• WHAT YOU SHOULD DO
Each entry below must come back exactly as written, without its pictures.

• AVAILABLE DATA
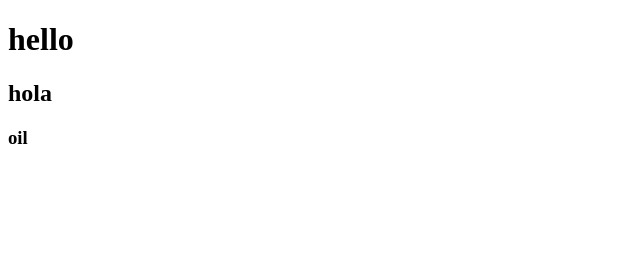
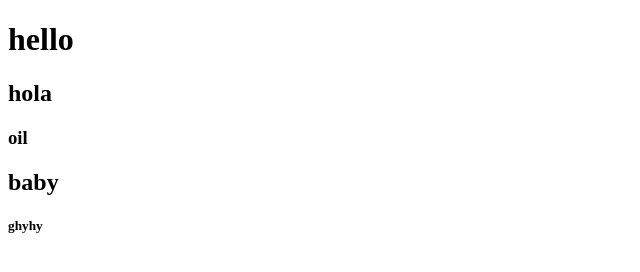
Before and after one commit to Lauragranados2021/example, a plain HTML site: page index.html in a window 1280 px wide. Shown: the whole page, without its empty margins (0-640 px from the left). Drawn offline with Linux system fonts and the light colour scheme.

Commit message:
3 commit

```diff
--- a/index.html
+++ b/index.html
@@ -9,6 +9,7 @@
     <h1>hello</h1>
    <h2>hola</h2>
    <h3>oil</h3>
-
+   <h2>baby</h2>
+   <h5>ghyhy</h5>
 </body>
 </html>
```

• EXERCISE OUTPUT
Before and after one commit to Lauragranados2021/example, a plain HTML site: page index.html in a window 1280 px wide. Shown: the whole page, without its empty margins (0-640 px from the left). Drawn offline with Linux system fonts and the light colour scheme.

Commit message:
3 commit

```diff
--- a/index.html
+++ b/index.html
@@ -9,6 +9,7 @@
     <h1>hello</h1>
    <h2>hola</h2>
    <h3>oil</h3>
-
+   <h2>baby</h2>
+   <h5>ghyhy</h5>
 </body>
 </html>
```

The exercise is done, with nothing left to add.